The oldest section of Santo Domingo, the Ciudad Colonial (known informally as the Zona Colonial) is a UNESCO World Heritage site. One of its focal points is Parque Colón (Columbus Square). Here’s a view of that plaza:
In the foreground of this image is a statue of Christopher Columbus. In the background is the Basilica Menor de Santa María Cathedral of America (St. Mary’s Metropolitan Cathedral Basilica of the First Incarnation of America, often referred to simply as the Cathedral of America). Completed in 1540, it’s the oldest cathedral in the Americas.

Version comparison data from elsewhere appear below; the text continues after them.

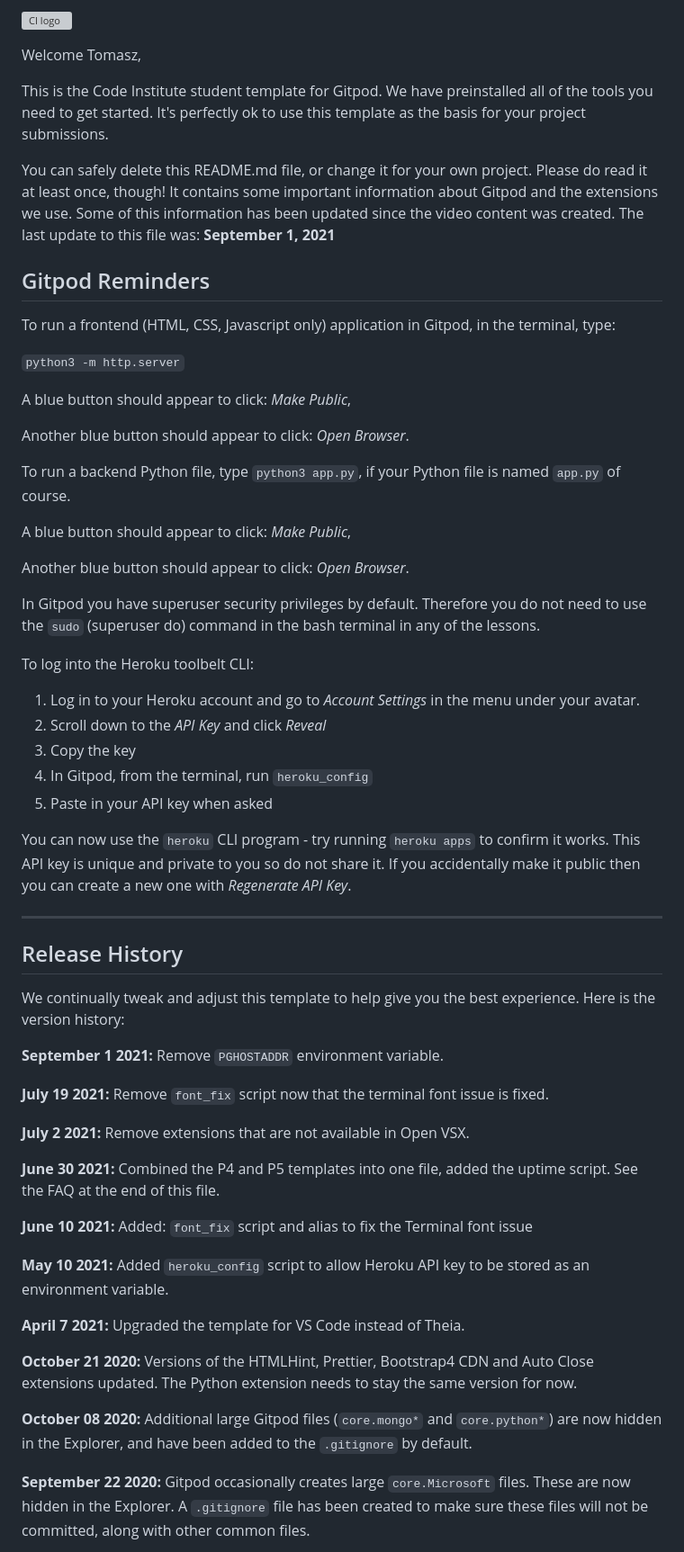
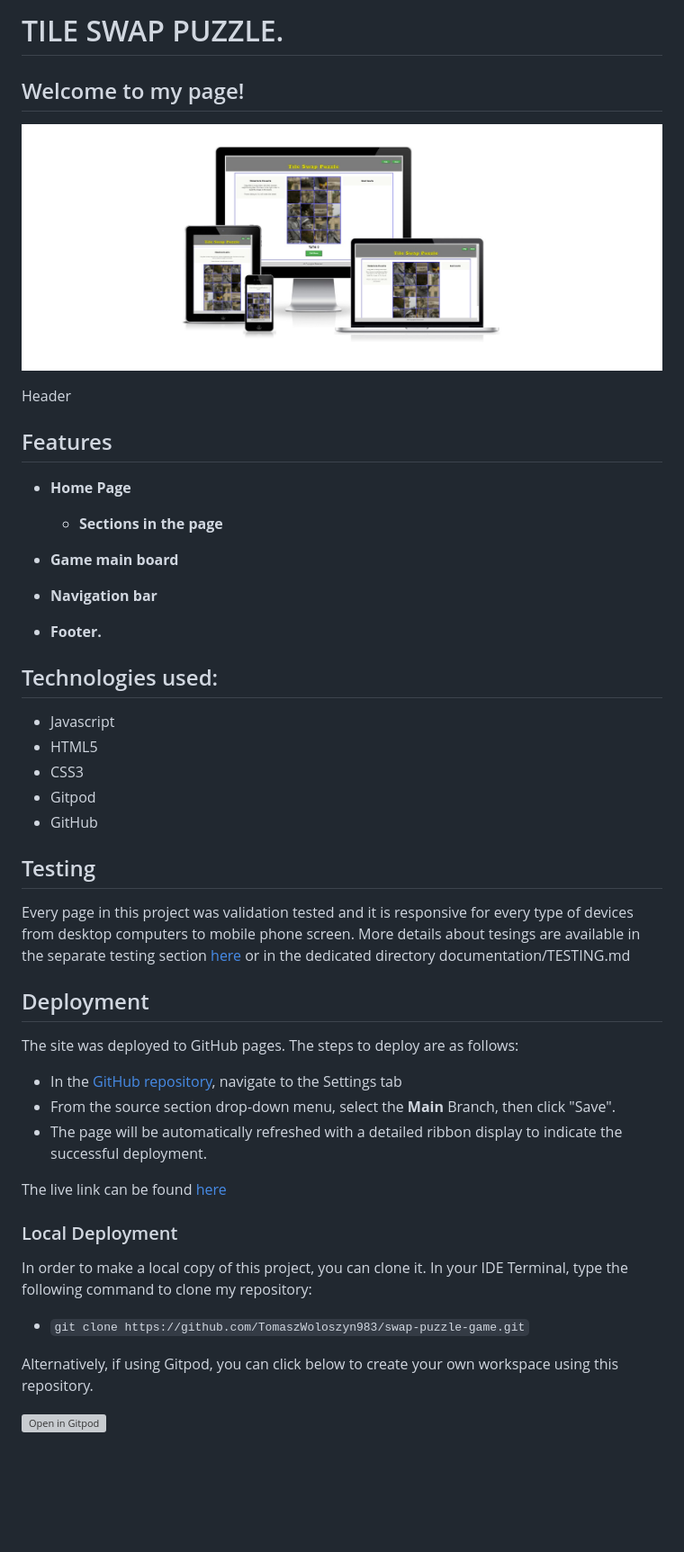
Before and after one commit to TomaszWoloszyn983/swap-puzzle-game, a Markdown page: README.md, the part around the change printed below. Shown: that part at 90% size. Rendered like a GitHub page; pictures changed too: assets/images/readMe/AmIResponsive.jpg (added); blank space fills up the shorter version; grey boxes are pictures that could not be loaded.

```diff
--- a/README.md
+++ b/README.md
@@ -1,62 +1,59 @@
-![CI logo](https://codeinstitute.s3.amazonaws.com/fullstack/ci_logo_small.png)
+# TILE SWAP PUZZLE.
 
-Welcome Tomasz,
+## Welcome to my page!
 
-This is the Code Institute student template for Gitpod. We have preinstalled all of the tools you need to get started. It's perfectly ok to use this template as the basis for your project submissions.
+![Title image](assets/images/readMe/AmIResponsive.jpg)
 
-You can safely delete this README.md file, or change it for your own project. Please do read it at least once, though! It contains some important information about Gitpod and the extensions we use. Some of this information has been updated since the video content was created. The last update to this file was: **September 1, 2021**
 
-## Gitpod Reminders
 
-To run a frontend (HTML, CSS, Javascript only) application in Gitpod, in the terminal, type:
+Header
 
-`python3 -m http.server`
 
-A blue button should appear to click: _Make Public_,
 
-Another blue button should appear to click: _Open Browser_.
 
-To run a backend Python file, type `python3 app.py`, if your Python file is named `app.py` of course.
+## Features
 
-A blue button should appear to click: _Make Public_,
+- **Home Page**
+    * **Sections in the page**
 
-Another blue button should appear to click: _Open Browser_.
+- **Game main board**
 
-In Gitpod you have superuser security privileges by default. Therefore you do not need to use the `sudo` (superuser do) command in the bash terminal in any of the lessons.
+- **Navigation bar**
 
-To log into the Heroku toolbelt CLI:
+- **Footer.**
 
-1. Log in to your Heroku account and go to *Account Settings* in the menu under your avatar.
-2. Scroll down to the *API Key* and click *Reveal*
-3. Copy the key
-4. In Gitpod, from the terminal, run `heroku_config`
-5. Paste in your API key when asked
+## Technologies used:
+  - Javascript
+  - HTML5
+  - CSS3
+  - Gitpod
+  - GitHub
 
-You can now use the `heroku` CLI program - try running `heroku apps` to confirm it works. This API key is unique and private to you so do not share it. If you accidentally make it public then you can create a new one with _Regenerate API Key_.
 
-------
+## Testing
+Every page in this project was validation tested and it is responsive for every type of devices from desktop computers to mobile phone screen.
+More details about tesings are available in the separate testing section [here](documentation/TESTING.md) or in the dedicated directory documentation/TESTING.md
 
-## Release History
 
-We continually tweak and adjust this template to help give you the best experience. Here is the version history:
 
-**September 1 2021:** Remove `PGHOSTADDR` environment variable.
 
-**July 19 2021:** Remove `font_fix` script now that the terminal font issue is fixed.
+## Deployment
 
-**July 2 2021:** Remove extensions that are not available in Open VSX.
+The site was deployed to GitHub pages. The steps to deploy are as follows:
+  - In the [GitHub repository](https://github.com/TomaszWoloszyn983/swap-puzzle-game), navigate to the Settings tab
+  - From the source section drop-down menu, select the **Main** Branch, then click "Save".
+  - The page will be automatically refreshed with a detailed ribbon display to indicate the successful deployment.
 
-**June 30 2021:** Combined the P4 and P5 templates into one file, added the uptime script. See the FAQ at the end of this file.
+The live link can be found [here](https://github.com/TomaszWoloszyn983/swap-puzzle-game)
 
-**June 10 2021:** Added: `font_fix` script and alias to fix the Terminal font issue
+### Local Deployment
 
-**May 10 2021:** Added `heroku_config` script to allow Heroku API key to be stored as an environment variable.
+In order to make a local copy of this project, you can clone it. In your IDE Terminal, type the following command to clone my repository:
 
-**April 7 2021:** Upgraded the template for VS Code instead of Theia.
+- `git clone https://github.com/TomaszWoloszyn983/swap-puzzle-game.git`
 
-**October 21 2020:** Versions of the HTMLHint, Prettier, Bootstrap4 CDN and Auto Close extensions updated. The Python extension needs to stay the same version for now.
+Alternatively, if using Gitpod, you can click below to create your own workspace using this repository.
 
-**October 08 2020:** Additional large Gitpod files (`core.mongo*` and `core.python*`) are now hidden in the Explorer, and have been added to the `.gitignore` by default.
+[![Open in Gitpod](https://gitpod.io/button/open-in-gitpod.svg)](https://gitpod.io/#https://github.com/TomaszWoloszyn983/swap-puzzle-game)
 
-**September 22 2020:** Gitpod occasionally creates large `core.Microsoft` files. These are now hidden in the Explorer. A `.gitignore` file has been created to make sure these files will not be committed, along with other common files.
 
```
Also changed, not shown: other parts of README.md (+1 -46 lines).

Fun fact: it was commissioned by Pope Julius II, the same pontiff who hired Michelangelo to paint the ceiling of the Sistine Chapel!

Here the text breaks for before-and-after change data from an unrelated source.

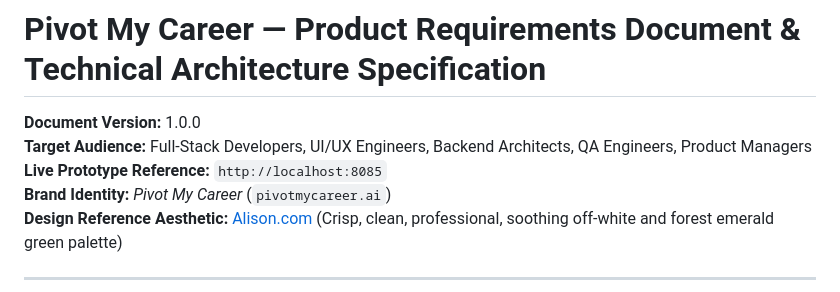
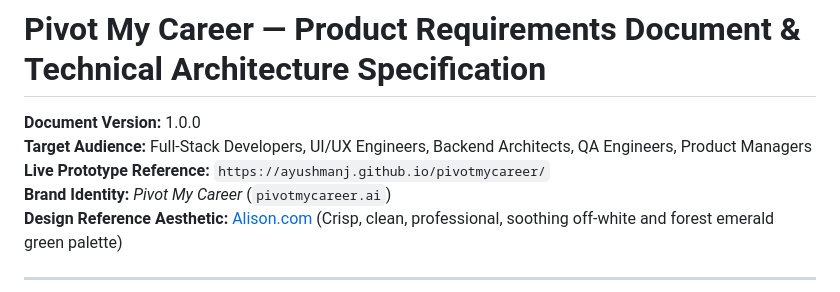
Before and after one commit to AyushmanJ/pivotmycareer, a Markdown page: PIVOT_MY_CAREER_DEVELOPMENT_SPEC.md, the part around the change. Rendered like a GitHub page.

```diff
--- a/PIVOT_MY_CAREER_DEVELOPMENT_SPEC.md
+++ b/PIVOT_MY_CAREER_DEVELOPMENT_SPEC.md
@@ -2,7 +2,7 @@
 
 **Document Version:** 1.0.0
 **Target Audience:** Full-Stack Developers, UI/UX Engineers, Backend Architects, QA Engineers, Product Managers
-**Live Prototype Reference:** `http://localhost:8085`
+**Live Prototype Reference:** `https://ayushmanj.github.io/pivotmycareer/`
 **Brand Identity:** *Pivot My Career* (`pivotmycareer.ai`)
 **Design Reference Aesthetic:** [Alison.com](https://alison.com/) (Crisp, clean, professional, soothing off-white and forest emerald green palette)
 
```
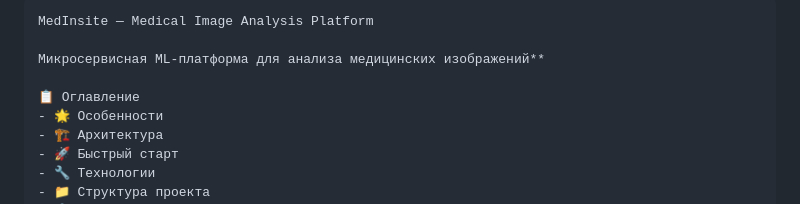
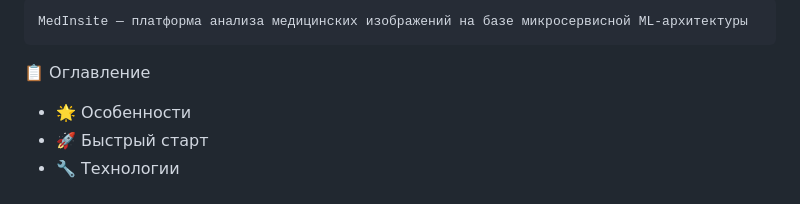
Before and after one commit to oindividum/MedInsite, a Markdown page: README.md, the part around the change. GitHub-like rendering.

````diff
--- a/README.md
+++ b/README.md
@@ -1,11 +1,8 @@
 ```markdown
-MedInsite — Medical Image Analysis Platform
-
-Микросервисная ML-платформа для анализа медицинских изображений**
-
+MedInsite — платформа анализа медицинских изображений на базе микросервисной ML‑архитектуры
+```
 📋 Оглавление
 - 🌟 Особенности
-- 🏗️ Архитектура
 - 🚀 Быстрый старт
 - 🔧 Технологии
 - 📁 Структура проекта
````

What’s next on my World Karaoke Tour
Before we get to the subject of my upcoming karaoke travels, I will admit that after writing about India (country no. 33 on the tour), I skipped doing a report on Sri Lanka (country no. 34, visited on the same trip that took me to India), and jumped ahead to country number 35 for the present blog post. This was because I wasn’t happy with the quality of any of the videos from my night of singing in Colombo, Sri Lanka. Even the audio wasn’t up to my standards. 🙂 I may still do a write-up about that evening, though.

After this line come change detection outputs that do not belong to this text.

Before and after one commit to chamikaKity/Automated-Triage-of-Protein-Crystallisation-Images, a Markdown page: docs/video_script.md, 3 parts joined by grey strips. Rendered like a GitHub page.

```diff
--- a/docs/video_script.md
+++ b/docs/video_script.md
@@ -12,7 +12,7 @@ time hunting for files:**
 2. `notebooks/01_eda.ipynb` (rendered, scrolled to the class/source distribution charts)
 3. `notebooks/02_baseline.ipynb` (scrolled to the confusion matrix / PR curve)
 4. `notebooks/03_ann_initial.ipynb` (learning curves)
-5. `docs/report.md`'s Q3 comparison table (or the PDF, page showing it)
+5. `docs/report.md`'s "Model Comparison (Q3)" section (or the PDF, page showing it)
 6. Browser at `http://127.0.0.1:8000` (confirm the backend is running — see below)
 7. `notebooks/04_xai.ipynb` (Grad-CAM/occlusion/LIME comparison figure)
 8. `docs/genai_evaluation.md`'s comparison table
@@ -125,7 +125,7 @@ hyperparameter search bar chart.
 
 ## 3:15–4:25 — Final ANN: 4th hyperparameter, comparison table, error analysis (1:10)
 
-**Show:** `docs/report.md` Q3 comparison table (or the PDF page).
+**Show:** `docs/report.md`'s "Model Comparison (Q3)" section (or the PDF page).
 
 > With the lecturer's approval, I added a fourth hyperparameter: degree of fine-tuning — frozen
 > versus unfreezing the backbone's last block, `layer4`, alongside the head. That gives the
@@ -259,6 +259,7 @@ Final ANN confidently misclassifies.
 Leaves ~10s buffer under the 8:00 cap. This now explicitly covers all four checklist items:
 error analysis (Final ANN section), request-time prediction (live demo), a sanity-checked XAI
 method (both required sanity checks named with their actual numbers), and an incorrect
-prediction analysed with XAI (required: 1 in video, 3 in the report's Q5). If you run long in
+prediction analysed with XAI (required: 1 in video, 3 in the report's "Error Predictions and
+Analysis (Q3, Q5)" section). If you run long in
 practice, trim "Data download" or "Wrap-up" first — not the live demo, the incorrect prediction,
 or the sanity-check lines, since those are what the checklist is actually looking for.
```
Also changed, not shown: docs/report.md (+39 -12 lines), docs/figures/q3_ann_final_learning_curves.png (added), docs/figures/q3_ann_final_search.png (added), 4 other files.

Here’s what’s on the agenda for the coming months: in late November 2014, I’m off to the Eternal City. That’s right, I’m headed to Rome! As I’ve discussed before, I’ve actually been to Italy on two prior occasions — including stops in Rome on both visits — without ever managing to sing in that beautiful country. But that’s about to change. This time, I already have a singing location in Rome lined up. I’m even working on a couple of Italian-language songs to perform for the occasion! So, barring a catastrophic illness (such as the stomach flu that caused postponement of the “Jeopardy!” audition I was scheduled to have in Pennsylvania last weekend), Italy will become country number 36.
But that’s not all! Because about a month after Rome, I’ll be off to Asia. If all goes well, by early January, Thailand, Singapore, Cambodia, and South Korea will have become countries 37 through 40 on my World Karaoke Tour. Exciting times are ahead. 🙂
Have you been to the Dominican Republic?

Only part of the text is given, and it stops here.